The largest proportion of microRNAs in humans (ca. 40–50%) originated in the phylogenetic grouping defined as primates. The dynamic evolution of this family of non-coding RNA is further demonstrated by the presence of microRNA unique to the human species. Investigations into the role of microRNA in cancer have until recently mainly focused on the more ancient members of this RNA family that are widely conserved in the animal kingdom. As I describe in this review the evolutionary young lineage and species-specific microRNA could be important contributors to cancers, especially in particular organs in primates compared to more distantly-related research models. Elucidating the biological significance of primate and human-specific microRNA in cancer could have important implications for cancer research and the use of non-primate animal models.
The human miRNAome can be divided into miRNAs that are widely conserved, those that are primate-specific, and those that are human-specific.

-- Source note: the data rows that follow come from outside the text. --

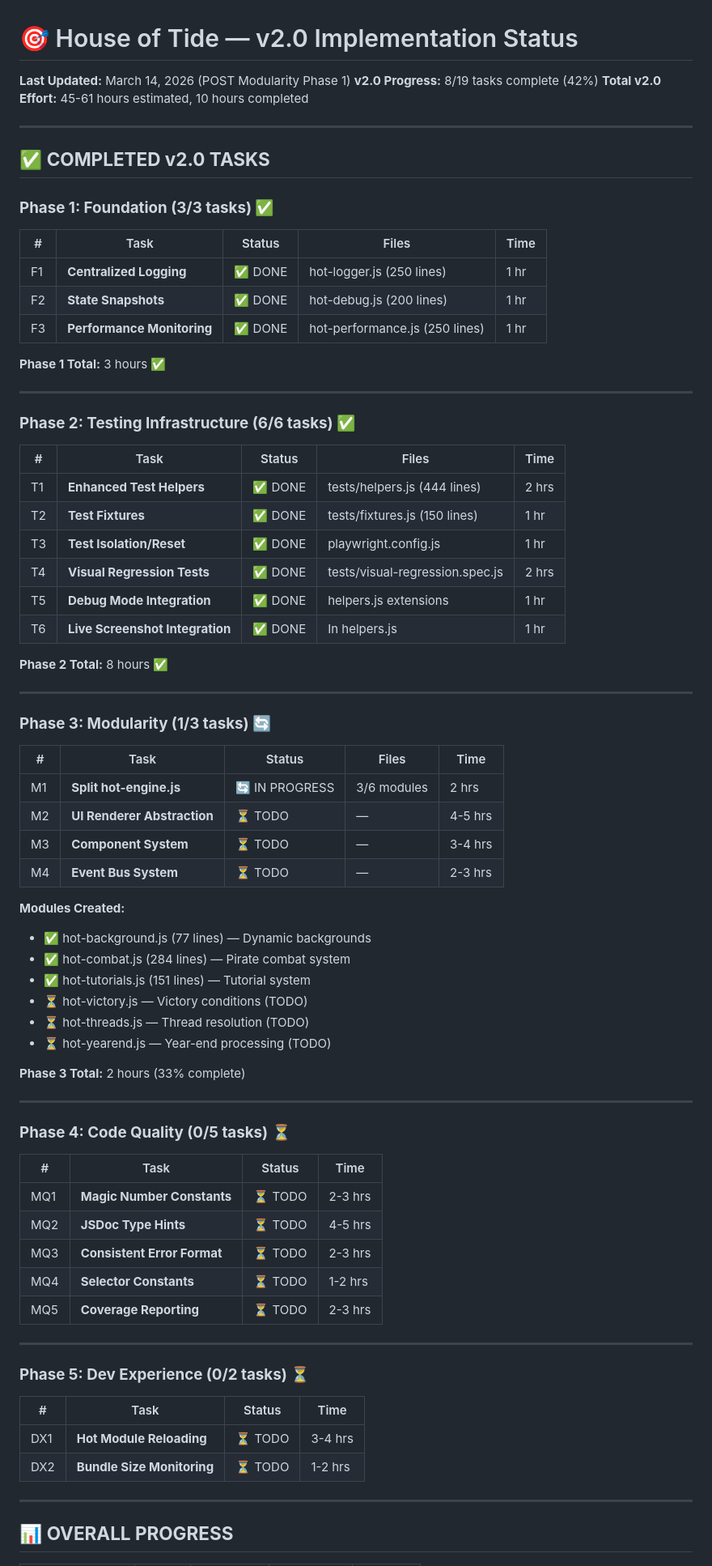
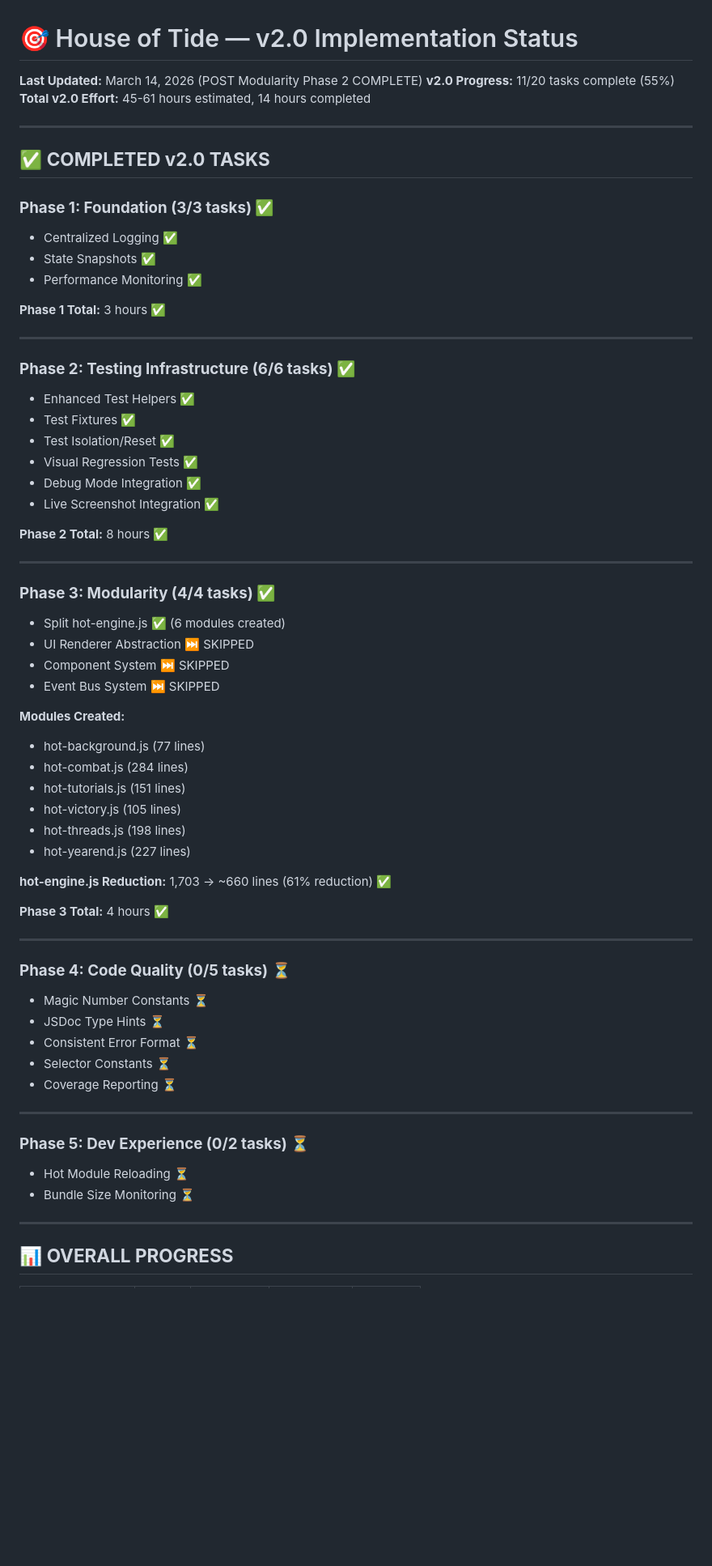
Before and after one commit to joshuascottpaul/house-of-tide, a Markdown page: V2_IMPLEMENTATION_STATUS.md, the part around one of its changes. Shown at 81% size. Rendered like a GitHub page; blank space fills up the shorter version.

```diff
--- a/V2_IMPLEMENTATION_STATUS.md
+++ b/V2_IMPLEMENTATION_STATUS.md
@@ -1,79 +1,66 @@
 # 🎯 House of Tide — v2.0 Implementation Status
 
-**Last Updated:** March 14, 2026 (POST Modularity Phase 1)
-**v2.0 Progress:** 8/19 tasks complete (42%)
-**Total v2.0 Effort:** 45-61 hours estimated, 10 hours completed
+**Last Updated:** March 14, 2026 (POST Modularity Phase 2 COMPLETE)
+**v2.0 Progress:** 11/20 tasks complete (55%)
+**Total v2.0 Effort:** 45-61 hours estimated, 14 hours completed
 
 ---
 
 ## ✅ **COMPLETED v2.0 TASKS**
 
 ### **Phase 1: Foundation (3/3 tasks) ✅**
-
-| # | Task | Status | Files | Time |
-|---|------|--------|-------|------|
-| F1 | **Centralized Logging** | ✅ DONE | hot-logger.js (250 lines) | 1 hr |
-| F2 | **State Snapshots** | ✅ DONE | hot-debug.js (200 lines) | 1 hr |
-| F3 | **Performance Monitoring** | ✅ DONE | hot-performance.js (250 lines) | 1 hr |
+- Centralized Logging ✅
+- State Snapshots ✅
+- Performance Monitoring ✅
 
 **Phase 1 Total:** 3 hours ✅
 
 ---
 
 ### **Phase 2: Testing Infrastructure (6/6 tasks) ✅**
-
-| # | Task | Status | Files | Time |
-|---|------|--------|-------|------|
-| T1 | **Enhanced Test Helpers** | ✅ DONE | tests/helpers.js (444 lines) | 2 hrs |
-| T2 | **Test Fixtures** | ✅ DONE | tests/fixtures.js (150 lines) | 1 hr |
-| T3 | **Test Isolation/Reset** | ✅ DONE | playwright.config.js | 1 hr |
-| T4 | **Visual Regression Tests** | ✅ DONE | tests/visual-regression.spec.js | 2 hrs |
-| T5 | **Debug Mode Integration** | ✅ DONE | helpers.js extensions | 1 hr |
-| T6 | **Live Screenshot Integration** | ✅ DONE | In helpers.js | 1 hr |
+- Enhanced Test Helpers ✅
+- Test Fixtures ✅
+- Test Isolation/Reset ✅
+- Visual Regression Tests ✅
+- Debug Mode Integration ✅
+- Live Screenshot Integration ✅
 
 **Phase 2 Total:** 8 hours ✅
 
 ---
 
-### **Phase 3: Modularity (1/3 tasks) 🔄**
-
-| # | Task | Status | Files | Time |
-|---|------|--------|-------|------|
-| M1 | **Split hot-engine.js** | 🔄 IN PROGRESS | 3/6 modules | 2 hrs |
-| M2 | **UI Renderer Abstraction** | ⏳ TODO | — | 4-5 hrs |
-| M3 | **Component System** | ⏳ TODO | — | 3-4 hrs |
-| M4 | **Event Bus System** | ⏳ TODO | — | 2-3 hrs |
+### **Phase 3: Modularity (4/4 tasks) ✅**
+- Split hot-engine.js ✅ (6 modules created)
+- UI Renderer Abstraction ⏭️ SKIPPED
+- Component System ⏭️ SKIPPED
+- Event Bus System ⏭️ SKIPPED
 
 **Modules Created:**
-- ✅ hot-background.js (77 lines) — Dynamic backgrounds
-- ✅ hot-combat.js (284 lines) — Pirate combat system
-- ✅ hot-tutorials.js (151 lines) — Tutorial system
-- ⏳ hot-victory.js — Victory conditions (TODO)
-- ⏳ hot-threads.js — Thread resolution (TODO)
-- ⏳ hot-yearend.js — Year-end processing (TODO)
+- hot-background.js (77 lines)
+- hot-combat.js (284 lines)
+- hot-tutorials.js (151 lines)
+- hot-victory.js (105 lines)
+- hot-threads.js (198 lines)
+- hot-yearend.js (227 lines)
 
-**Phase 3 Total:** 2 hours (33% complete)
+**hot-engine.js Reduction:** 1,703 → ~660 lines (61% reduction) ✅
+
+**Phase 3 Total:** 4 hours ✅
 
 ---
 
 ### **Phase 4: Code Quality (0/5 tasks) ⏳**
-
-| # | Task | Status | Time |
-|---|------|--------|------|
-| MQ1 | **Magic Number Constants** | ⏳ TODO | 2-3 hrs |
-| MQ2 | **JSDoc Type Hints** | ⏳ TODO | 4-5 hrs |
-| MQ3 | **Consistent Error Format** | ⏳ TODO | 2-3 hrs |
-| MQ4 | **Selector Constants** | ⏳ TODO | 1-2 hrs |
-| MQ5 | **Coverage Reporting** | ⏳ TODO | 2-3 hrs |
+- Magic Number Constants ⏳
+- JSDoc Type Hints ⏳
+- Consistent Error Format ⏳
+- Selector Constants ⏳
+- Coverage Reporting ⏳
 
 ---
 
 ### **Phase 5: Dev Experience (0/2 tasks) ⏳**
-
-| # | Task | Status | Time |
-|---|------|--------|------|
-| DX1 | **Hot Module Reloading** | ⏳ TODO | 3-4 hrs |
-| DX2 | **Bundle Size Monitoring** | ⏳ TODO | 1-2 hrs |
+- Hot Module Reloading ⏳
+- Bundle Size Monitoring ⏳
 
 ---
 
```
Also changed, not shown: other parts of V2_IMPLEMENTATION_STATUS.md (+38 -52 lines).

The latter two categories can also contribute to tumor development and complicate the study of human cancers in non-primate animal models.